(Detected change data)
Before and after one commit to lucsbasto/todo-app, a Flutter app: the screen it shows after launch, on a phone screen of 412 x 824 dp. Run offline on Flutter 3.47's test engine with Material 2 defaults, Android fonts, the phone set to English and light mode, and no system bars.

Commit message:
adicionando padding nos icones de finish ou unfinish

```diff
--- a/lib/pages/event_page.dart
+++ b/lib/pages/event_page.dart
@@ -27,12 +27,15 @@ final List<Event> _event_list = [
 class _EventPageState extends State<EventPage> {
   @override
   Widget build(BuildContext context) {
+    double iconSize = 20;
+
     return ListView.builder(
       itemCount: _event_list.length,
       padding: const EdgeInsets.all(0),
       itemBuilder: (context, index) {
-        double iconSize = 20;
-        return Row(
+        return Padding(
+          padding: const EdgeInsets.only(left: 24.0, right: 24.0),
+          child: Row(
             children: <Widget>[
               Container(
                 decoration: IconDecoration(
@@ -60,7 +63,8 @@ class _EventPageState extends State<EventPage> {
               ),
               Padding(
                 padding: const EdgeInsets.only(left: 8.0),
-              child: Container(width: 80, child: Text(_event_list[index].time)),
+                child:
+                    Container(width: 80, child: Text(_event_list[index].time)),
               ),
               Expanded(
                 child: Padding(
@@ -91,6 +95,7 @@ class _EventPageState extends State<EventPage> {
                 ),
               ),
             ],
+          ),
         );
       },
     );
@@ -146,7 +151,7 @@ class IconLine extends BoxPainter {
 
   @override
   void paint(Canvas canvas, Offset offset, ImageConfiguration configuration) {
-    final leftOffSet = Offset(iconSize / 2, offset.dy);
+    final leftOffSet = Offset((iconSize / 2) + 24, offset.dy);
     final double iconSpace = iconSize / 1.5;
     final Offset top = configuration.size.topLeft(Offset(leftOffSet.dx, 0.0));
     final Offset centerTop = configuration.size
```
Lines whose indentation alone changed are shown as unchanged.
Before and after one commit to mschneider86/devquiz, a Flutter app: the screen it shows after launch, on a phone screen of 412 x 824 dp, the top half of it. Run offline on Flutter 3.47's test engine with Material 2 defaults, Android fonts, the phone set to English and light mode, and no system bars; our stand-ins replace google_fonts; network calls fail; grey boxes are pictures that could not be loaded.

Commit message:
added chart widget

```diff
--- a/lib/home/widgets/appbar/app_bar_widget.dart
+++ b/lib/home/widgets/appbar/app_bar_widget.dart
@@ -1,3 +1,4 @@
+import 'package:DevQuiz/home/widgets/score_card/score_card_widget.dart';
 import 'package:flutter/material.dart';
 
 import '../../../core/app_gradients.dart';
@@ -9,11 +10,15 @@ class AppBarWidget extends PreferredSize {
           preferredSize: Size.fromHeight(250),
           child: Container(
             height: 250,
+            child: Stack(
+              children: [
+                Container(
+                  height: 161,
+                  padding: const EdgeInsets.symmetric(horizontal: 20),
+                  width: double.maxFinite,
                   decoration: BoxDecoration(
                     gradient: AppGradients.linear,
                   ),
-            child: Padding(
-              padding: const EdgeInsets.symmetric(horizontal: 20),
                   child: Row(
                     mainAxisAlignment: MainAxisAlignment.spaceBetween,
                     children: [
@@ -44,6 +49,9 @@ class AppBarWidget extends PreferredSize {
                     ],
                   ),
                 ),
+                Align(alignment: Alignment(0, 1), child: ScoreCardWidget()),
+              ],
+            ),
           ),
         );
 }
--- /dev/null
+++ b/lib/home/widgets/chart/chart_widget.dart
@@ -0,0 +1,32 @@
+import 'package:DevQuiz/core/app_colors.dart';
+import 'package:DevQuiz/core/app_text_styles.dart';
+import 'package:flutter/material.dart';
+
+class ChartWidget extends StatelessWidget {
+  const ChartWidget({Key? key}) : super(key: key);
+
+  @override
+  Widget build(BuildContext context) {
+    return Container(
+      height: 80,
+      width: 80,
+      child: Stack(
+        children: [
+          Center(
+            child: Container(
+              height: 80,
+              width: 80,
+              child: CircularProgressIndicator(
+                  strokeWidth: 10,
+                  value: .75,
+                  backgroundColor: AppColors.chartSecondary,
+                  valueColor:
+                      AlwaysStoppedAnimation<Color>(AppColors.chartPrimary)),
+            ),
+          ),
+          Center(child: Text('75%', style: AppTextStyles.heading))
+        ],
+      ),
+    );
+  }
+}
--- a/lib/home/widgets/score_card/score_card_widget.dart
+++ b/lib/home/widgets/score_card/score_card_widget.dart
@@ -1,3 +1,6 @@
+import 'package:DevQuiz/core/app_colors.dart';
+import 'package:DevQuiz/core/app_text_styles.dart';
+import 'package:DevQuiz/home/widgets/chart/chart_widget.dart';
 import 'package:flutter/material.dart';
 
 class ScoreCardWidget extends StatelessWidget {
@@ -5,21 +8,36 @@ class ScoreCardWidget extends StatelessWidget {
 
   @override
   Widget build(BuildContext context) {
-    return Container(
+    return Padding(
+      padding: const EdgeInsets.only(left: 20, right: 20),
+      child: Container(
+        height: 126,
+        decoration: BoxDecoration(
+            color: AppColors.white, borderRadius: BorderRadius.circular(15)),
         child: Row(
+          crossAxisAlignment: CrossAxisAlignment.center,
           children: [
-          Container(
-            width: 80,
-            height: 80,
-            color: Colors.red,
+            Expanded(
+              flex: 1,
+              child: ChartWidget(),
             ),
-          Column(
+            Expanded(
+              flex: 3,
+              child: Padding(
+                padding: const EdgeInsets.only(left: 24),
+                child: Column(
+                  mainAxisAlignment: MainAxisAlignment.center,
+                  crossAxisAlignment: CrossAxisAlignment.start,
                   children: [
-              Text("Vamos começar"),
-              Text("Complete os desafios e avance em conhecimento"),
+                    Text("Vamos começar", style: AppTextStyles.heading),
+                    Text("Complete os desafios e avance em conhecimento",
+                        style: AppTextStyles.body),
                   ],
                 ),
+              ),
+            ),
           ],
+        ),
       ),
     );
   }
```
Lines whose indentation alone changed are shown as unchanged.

▶ Your instructions
Show each line of the records above containing "double".

▶ Answer section
+    double iconSize = 20;
-        double iconSize = 20;
     final double iconSpace = iconSize / 1.5;
+                  width: double.maxFinite,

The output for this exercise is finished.